A. Sharma MD, FRCP(C)

asharma's picture

pneumococcal vaccine

Addendum to earlier reply:

In discussing the question posed by kinsley, a couple of other points have been brought to my attention by an ID colleague more knowledgeable than myself. I pass these on as perhaps of interest to the author of the original post.

First, it's easy to dismiss observational studies as at "risk of potential bias", but studies like that of Shapiro et al (reference 54) are very well done. They are of far better quality then some so called "controlled" studies.

Second, current PPV23 recommendations for the elderly recommend only one dose. The reason is the often painful reaction to the repeat dose. But this makes no sense if one looks at how PPV23 works. It has no immunological memory after 3-5 years.

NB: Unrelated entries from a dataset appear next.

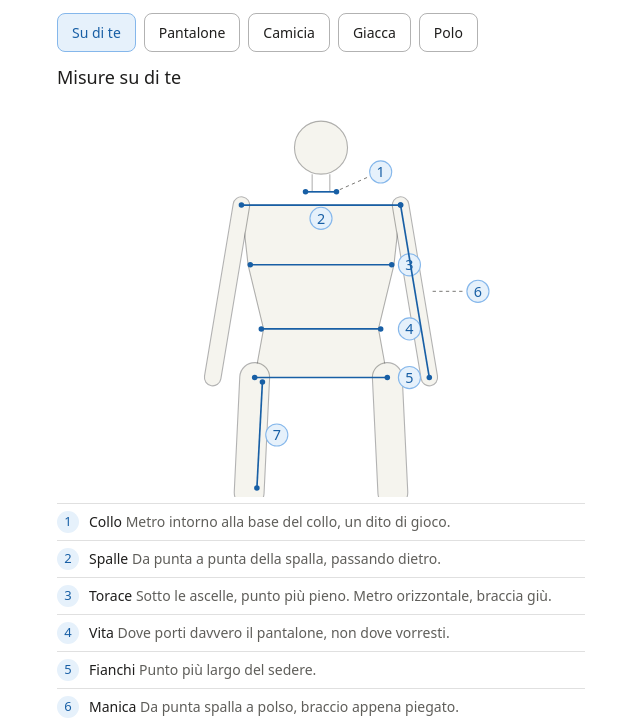
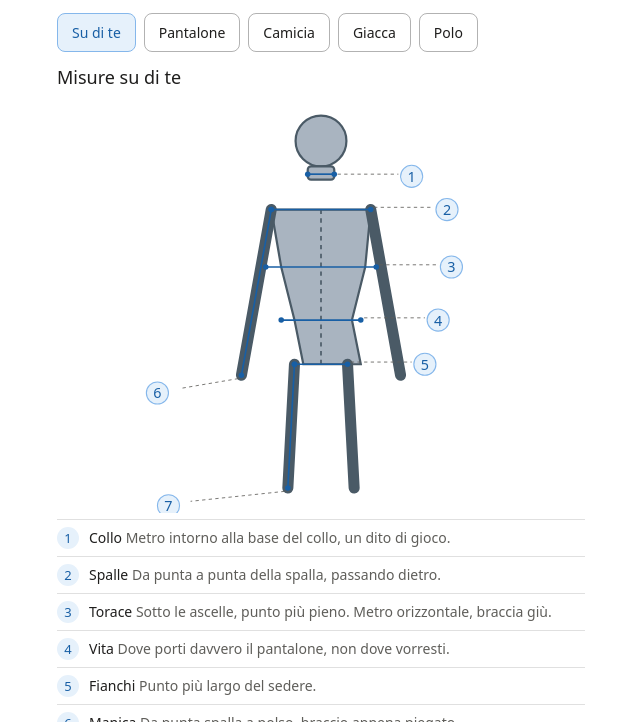
Before and after one commit to AleIppolito/tailor-manswear, a plain HTML site: page index.html in a window 1280 px wide. Shown: the part 77-799 px from the top of the page, without its empty margins (319-959 px from the left). Drawn offline with Linux system fonts and the light colour scheme.

Commit message:
Improve figures: gray-filled technical illustrations with center seams

```diff
--- a/script.js
+++ b/script.js
@@ -2,62 +2,69 @@ const A="var(--text-accent)";
 const dim=(a,b,c,d)=>`<line x1="${a}" y1="${b}" x2="${c}" y2="${d}" stroke="${A}" stroke-width="1.5"/><circle cx="${a}" cy="${b}" r="2.5" fill="${A}"/><circle cx="${c}" cy="${d}" r="2.5" fill="${A}"/>`;
 const bd=(x,y,n)=>`<circle cx="${x}" cy="${y}" r="10" fill="var(--bg-accent)" stroke="var(--border-accent)"/><text x="${x}" y="${y}" text-anchor="middle" dominant-baseline="central" font-size="13" font-weight="500" fill="${A}" font-family="system-ui,sans-serif">${n}</text>`;
 const ld=(a,b,c,d)=>`<line x1="${a}" y1="${b}" x2="${c}" y2="${d}" stroke="var(--text-secondary)" stroke-width="0.75" stroke-dasharray="3 3"/>`;
-const limb=(a,b,c,d,w)=>`<line x1="${a}" y1="${b}" x2="${c}" y2="${d}" stroke="var(--border-strong)" stroke-width="${w+2}" stroke-linecap="round"/><line x1="${a}" y1="${b}" x2="${c}" y2="${d}" stroke="var(--surface-1)" stroke-width="${w}" stroke-linecap="round"/>`;
-const S='fill="var(--surface-1)" stroke="var(--border-strong)" stroke-width="1" stroke-linejoin="round"';
 const wrap=(h,t,d,body)=>`<svg width="100%" viewBox="0 0 380 ${h}" role="img"><title>${t}</title><desc>${d}</desc>${body}</svg>`;
 
-const bodySvg=()=>wrap(360,"Misure sul corpo","Figura maschile frontale con sette misure numerate",
-`<circle cx="190" cy="44" r="24" ${S}/>`+
-`<path d="M182 68 L182 84 M198 68 L198 84" stroke="var(--border-strong)" fill="none" stroke-width="1"/>`+
-`<path d="M118 96 L262 96 L256 150 L242 208 L250 252 L130 252 L138 208 L124 150 Z" ${S}/>`+
-limb(118,96,92,252,14)+limb(262,96,288,252,14)+limb(130,252,125,356,26)+limb(250,252,255,356,26)+
-dim(176,84,204,84)+ld(207,82,234,70)+bd(244,66,1)+
-dim(118,96,262,96)+bd(190,108,2)+
-dim(126,150,254,150)+bd(270,150,3)+
-dim(136,208,244,208)+bd(270,208,4)+
-dim(130,252,250,252)+bd(270,252,5)+
-dim(262,96,288,252)+ld(291,174,320,174)+bd(332,174,6)+
-dim(137,256,132,352)+bd(150,304,7));
+const bodySvg=()=>wrap(375,"Misure sul corpo","Figura maschile frontale con sette misure numerate",
+  `<circle cx="190" cy="38" r="23" fill="var(--garment)" stroke="var(--garment-stroke)" stroke-width="2"/>`
++`<rect x="178" y="61" width="24" height="12" rx="3" fill="var(--garment)" stroke="var(--garment-stroke)" stroke-width="2"/>`
++`<path d="M145 100 L235 100 L230 152 L218 200 L226 240 L174 240 L166 200 L154 152 Z" fill="var(--garment)" stroke="var(--garment-stroke)" stroke-width="2"/>`
++`<line x1="145" y1="100" x2="118" y2="250" stroke="var(--garment-stroke)" stroke-width="10" stroke-linecap="round"/>`
++`<line x1="235" y1="100" x2="262" y2="250" stroke="var(--garment-stroke)" stroke-width="10" stroke-linecap="round"/>`
++`<line x1="166" y1="240" x2="160" y2="352" stroke="var(--garment-stroke)" stroke-width="10" stroke-linecap="round"/>`
++`<line x1="214" y1="240" x2="220" y2="352" stroke="var(--garment-stroke)" stroke-width="10" stroke-linecap="round"/>`
++`<line x1="190" y1="100" x2="190" y2="240" stroke="var(--garment-stroke)" stroke-width="1.5" stroke-dasharray="4 4"/>`
++dim(178,68,202,68)+ld(205,68,260,68)+bd(272,70,1)+
+ dim(145,100,235,100)+ld(238,98,292,98)+bd(304,100,2)+
+ dim(140,152,240,152)+ld(243,150,296,150)+bd(308,152,3)+
+ dim(154,200,226,200)+ld(229,198,284,198)+bd(296,200,4)+
+ dim(166,240,214,240)+ld(217,238,272,238)+bd(284,240,5)+
+ dim(145,100,118,250)+ld(115,253,62,262)+bd(42,266,6)+
+ dim(166,240,160,352)+ld(157,355,72,364)+bd(52,368,7));
 
 const pantsSvg=()=>wrap(290,"Pantalone steso","Pantalone visto da davanti con cinque misure numerate",
-`<path d="M110 30 L270 30 L284 92 L268 272 L204 272 L190 120 L176 272 L112 272 L96 92 Z" ${S}/>`+
-`<line x1="110" y1="52" x2="270" y2="52" stroke="var(--border-strong)" stroke-width="1"/>`+
-`<path d="M190 120 L190 272" fill="none" stroke="var(--border-strong)" stroke-width="1" stroke-dasharray="4 3"/>`+
-dim(110,40,270,40)+bd(150,40,1)+
-dim(190,30,190,120)+bd(190,72,2)+
-dim(102,140,188,140)+bd(286,140,3)+
-dim(194,122,194,272)+bd(212,200,4)+
-dim(112,262,176,262)+bd(145,272,5));
+  `<path d="M110 30 L270 30 L284 90 L270 272 L204 272 L190 120 L176 272 L112 272 L96 90 Z" fill="var(--garment)" stroke="var(--garment-stroke)" stroke-width="2"/>`
++`<line x1="190" y1="30" x2="190" y2="120" stroke="var(--garment-stroke)" stroke-width="1.5" stroke-dasharray="4 4"/>`
++`<line x1="176" y1="272" x2="190" y2="120" stroke="var(--garment-stroke)" stroke-width="1.5" stroke-linejoin="round"/>`
++`<line x1="204" y1="272" x2="190" y2="120" stroke="var(--garment-stroke)" stroke-width="1.5" stroke-linejoin="round"/>`
++`<line x1="110" y1="52" x2="270" y2="52" stroke="var(--garment-stroke)" stroke-width="1"/>`
++dim(110,40,270,40)+ld(130,32,190,26)+bd(190,16,1)+
+ dim(190,30,190,120)+ld(193,76,260,76)+bd(272,78,2)+
+ dim(102,142,188,142)+ld(191,140,258,140)+bd(270,142,3)+
+ dim(190,122,190,272)+ld(193,200,260,200)+bd(272,202,4)+
+ dim(112,262,176,262)+ld(145,272,145,284)+bd(145,288,5));
 
 const shirtSvg=()=>wrap(285,"Camicia stesa","Camicia vista da davanti con sei misure numerate",
-`<path d="M160 28 L190 40 L220 28 L272 46 L336 202 L306 217 L254 112 L252 264 L128 264 L126 112 L74 217 L44 202 L108 46 Z" ${S}/>`+
-`<line x1="190" y1="40" x2="190" y2="100" stroke="var(--border-strong)" stroke-width="1"/>`+
-`<path d="M160 28 L190 40 L220 28" fill="none" stroke="var(--border-strong)" stroke-width="1"/>`+
-dim(160,24,220,24)+bd(190,16,6)+
-dim(108,52,272,52)+bd(190,64,1)+
-dim(129,112,251,112)+bd(270,112,2)+
-dim(129,187,251,187)+bd(270,187,3)+
-dim(160,28,160,264)+bd(150,274,4)+
-dim(112,56,62,205)+ld(62,205,44,220)+bd(34,230,5));
+  `<path d="M160 28 L190 40 L220 28 L272 46 L336 202 L306 217 L254 112 L252 266 L128 266 L126 112 L74 217 L44 202 L108 46 Z" fill="var(--garment)" stroke="var(--garment-stroke)" stroke-width="2"/>`
++`<line x1="190" y1="40" x2="190" y2="100" stroke="var(--garment-stroke)" stroke-width="1.5"/>`
++`<path d="M160 28 L190 40 L220 28" fill="none" stroke="var(--garment-stroke)" stroke-width="1.5" stroke-linejoin="round"/>`
++`<line x1="190" y1="100" x2="190" y2="266" stroke="var(--garment-stroke)" stroke-width="1.5" stroke-dasharray="4 4"/>`
++dim(160,24,220,24)+ld(223,22,280,22)+bd(292,24,6)+
+ dim(108,52,272,52)+ld(275,50,330,50)+bd(342,52,1)+
+ dim(129,112,251,112)+ld(254,110,310,110)+bd(322,112,2)+
+ dim(129,187,251,187)+ld(254,185,310,185)+bd(322,187,3)+
+ dim(160,28,160,266)+ld(157,270,102,274)+bd(78,278,4)+
+ dim(112,56,62,205)+ld(59,207,30,220)+bd(14,226,5));
 
 const jacketSvg=()=>wrap(300,"Giacca stesa","Giacca vista da davanti con cinque misure numerate",
-`<path d="M158 26 L190 44 L222 26 L276 46 L342 207 L308 222 L258 114 L256 277 L124 277 L122 114 L70 222 L38 207 L106 46 Z" ${S}/>`+
-`<path d="M158 26 L190 152 L222 26" fill="none" stroke="var(--border-strong)" stroke-width="1" stroke-linejoin="round"/>`+
-`<line x1="190" y1="152" x2="190" y2="277" stroke="var(--border-strong)" stroke-width="1" stroke-dasharray="4 3"/>`+
-dim(107,52,273,52)+bd(286,52,1)+
-dim(125,114,255,114)+bd(286,114,2)+
-dim(126,192,254,192)+bd(286,192,3)+
-dim(145,31,145,277)+ld(145,277,128,292)+bd(116,300,4)+
-dim(110,56,57,210)+ld(57,210,40,225)+bd(30,235,5));
+  `<path d="M158 26 L190 44 L222 26 L276 46 L342 207 L308 222 L258 114 L256 280 L124 280 L122 114 L70 222 L38 207 L106 46 Z" fill="var(--garment)" stroke="var(--garment-stroke)" stroke-width="2"/>`
++`<path d="M158 26 L190 156 L222 26" fill="none" stroke="var(--garment-stroke)" stroke-width="1.5" stroke-linejoin="round"/>`
++`<line x1="190" y1="156" x2="190" y2="280" stroke="var(--garment-stroke)" stroke-width="1.5" stroke-dasharray="4 4"/>`
++dim(107,52,273,52)+ld(276,50,332,50)+bd(344,52,1)+
+ dim(125,114,255,114)+ld(258,112,314,112)+bd(326,114,2)+
+ dim(126,192,254,192)+ld(257,190,313,190)+bd(325,192,3)+
+ dim(145,31,145,280)+ld(142,284,88,290)+bd(62,296,4)+
+ dim(110,56,57,210)+ld(54,212,26,224)+bd(10,230,5));
 
 const poloSvg=()=>wrap(285,"Polo stesa","Polo vista da davanti con quattro misure numerate",
-`<path d="M160 28 L190 40 L220 28 L272 46 L322 102 L292 127 L254 110 L252 264 L128 264 L126 110 L88 127 L58 102 L108 46 Z" ${S}/>`+
-`<line x1="190" y1="40" x2="190" y2="102" stroke="var(--border-strong)" stroke-width="1"/>`+
-`<circle cx="190" cy="62" r="2" fill="var(--border-stronger)"/><circle cx="190" cy="82" r="2" fill="var(--border-stronger)"/>`+
-dim(108,52,272,52)+bd(286,52,1)+
-dim(129,110,251,110)+bd(286,110,2)+
-dim(160,28,160,264)+bd(150,274,3)+
-dim(112,54,75,112)+ld(75,112,58,126)+bd(46,136,4));
+  `<path d="M160 28 L190 40 L220 28 L272 46 L322 102 L292 127 L254 110 L252 266 L128 266 L126 110 L88 127 L58 102 L108 46 Z" fill="var(--garment)" stroke="var(--garment-stroke)" stroke-width="2"/>`
++`<line x1="190" y1="40" x2="190" y2="102" stroke="var(--garment-stroke)" stroke-width="1.5"/>`
++`<circle cx="190" cy="62" r="2" fill="var(--garment-stroke)"/><circle cx="190" cy="82" r="2" fill="var(--garment-stroke)"/>`
++`<path d="M160 28 L190 40 L220 28" fill="none" stroke="var(--garment-stroke)" stroke-width="1.5" stroke-linejoin="round"/>`
++`<line x1="190" y1="102" x2="190" y2="266" stroke="var(--garment-stroke)" stroke-width="1.5" stroke-dasharray="4 4"/>`
++dim(108,52,272,52)+ld(275,50,330,50)+bd(342,52,1)+
+ dim(129,110,251,110)+ld(254,108,310,108)+bd(322,110,2)+
+ dim(160,28,160,266)+ld(157,270,102,274)+bd(78,278,3)+
+ dim(112,54,75,112)+ld(72,114,44,126)+bd(28,132,4));
 
 const T={
 body:{l:"Su di te",svg:bodySvg,items:[
--- a/style.css
+++ b/style.css
@@ -1,5 +1,5 @@
-:root{--surface-1:#f5f4ee;--border:rgba(0,0,0,.12);--border-strong:rgba(0,0,0,.3);--border-stronger:rgba(0,0,0,.5);--text-primary:#1f1e1d;--text-secondary:#5f5e5a;--text-accent:#185FA5;--bg-accent:#E6F1FB;--border-accent:#85B7EB;--page:#fff}
-@media (prefers-color-scheme:dark){:root{--surface-1:#2a2a28;--border:rgba(255,255,255,.14);--border-strong:rgba(255,255,255,.35);--border-stronger:rgba(255,255,255,.55);--text-primary:#ecebe5;--text-secondary:#b4b2a9;--text-accent:#85B7EB;--bg-accent:#0C447C;--border-accent:#378ADD;--page:#1b1b1a}}
+:root{--surface-1:#f5f4ee;--border:rgba(0,0,0,.12);--border-strong:rgba(0,0,0,.3);--border-stronger:rgba(0,0,0,.5);--text-primary:#1f1e1d;--text-secondary:#5f5e5a;--text-accent:#185FA5;--bg-accent:#E6F1FB;--border-accent:#85B7EB;--page:#fff;--garment:#a9b4c0;--garment-stroke:#4a5a66}
+@media (prefers-color-scheme:dark){:root{--surface-1:#2a2a28;--border:rgba(255,255,255,.14);--border-strong:rgba(255,255,255,.35);--border-stronger:rgba(255,255,255,.55);--text-primary:#ecebe5;--text-secondary:#b4b2a9;--text-accent:#85B7EB;--bg-accent:#0C447C;--border-accent:#378ADD;--page:#1b1b1a;--garment:#6b7680;--garment-stroke:#d4cfc7}}
 *{box-sizing:border-box}
 body{margin:0;background:var(--page);color:var(--text-primary);font-family:system-ui,-apple-system,"Segoe UI",sans-serif;line-height:1.5}
 main{max-width:560px;margin:0 auto;padding:16px}
@@ -20,7 +20,7 @@ button:hover{background:var(--surface-1)}
 .actions{display:flex;flex-wrap:wrap;gap:8px;margin-top:16px}
 #all{display:none}
 @media print{
-:root{--surface-1:#f5f4ee;--border:rgba(0,0,0,.12);--border-strong:rgba(0,0,0,.3);--border-stronger:rgba(0,0,0,.5);--text-primary:#1f1e1d;--text-secondary:#5f5e5a;--text-accent:#185FA5;--bg-accent:#E6F1FB;--border-accent:#85B7EB;--page:#fff}
+:root{--surface-1:#f5f4ee;--border:rgba(0,0,0,.12);--border-strong:rgba(0,0,0,.3);--border-stronger:rgba(0,0,0,.5);--text-primary:#1f1e1d;--text-secondary:#5f5e5a;--text-accent:#185FA5;--bg-accent:#E6F1FB;--border-accent:#85B7EB;--page:#fff;--garment:#a9b4c0;--garment-stroke:#4a5a66}
 .noprint{display:none!important}
 main{max-width:none;padding:0}
 .fig{max-width:380px}
```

In order for PPV23 to continue to work, one has to revaccinate at least every 5 years (there is no booster effect).

Third, herd immunity effect of children vaccinated with PCV7 on invasive pneumococcal infections in the elderly far exceeded that of any PPV23 vaccination campaign i.e. a 37% drop since the introduction of PCV7 in the US;; also referenced in this citation is an extremely well done observational study on the effect of PCV7/herd immunity in children with SCD. But there was an increase in non PCV7 vaccine serotypes, though fortunately many of them are part of the polyvalent PPV23).

Thanks to Tim for these additional comments (he's shy :).

A. Sharma (Montreal)

Creative Commons License | Powered by Drupal | Latest updates via RSS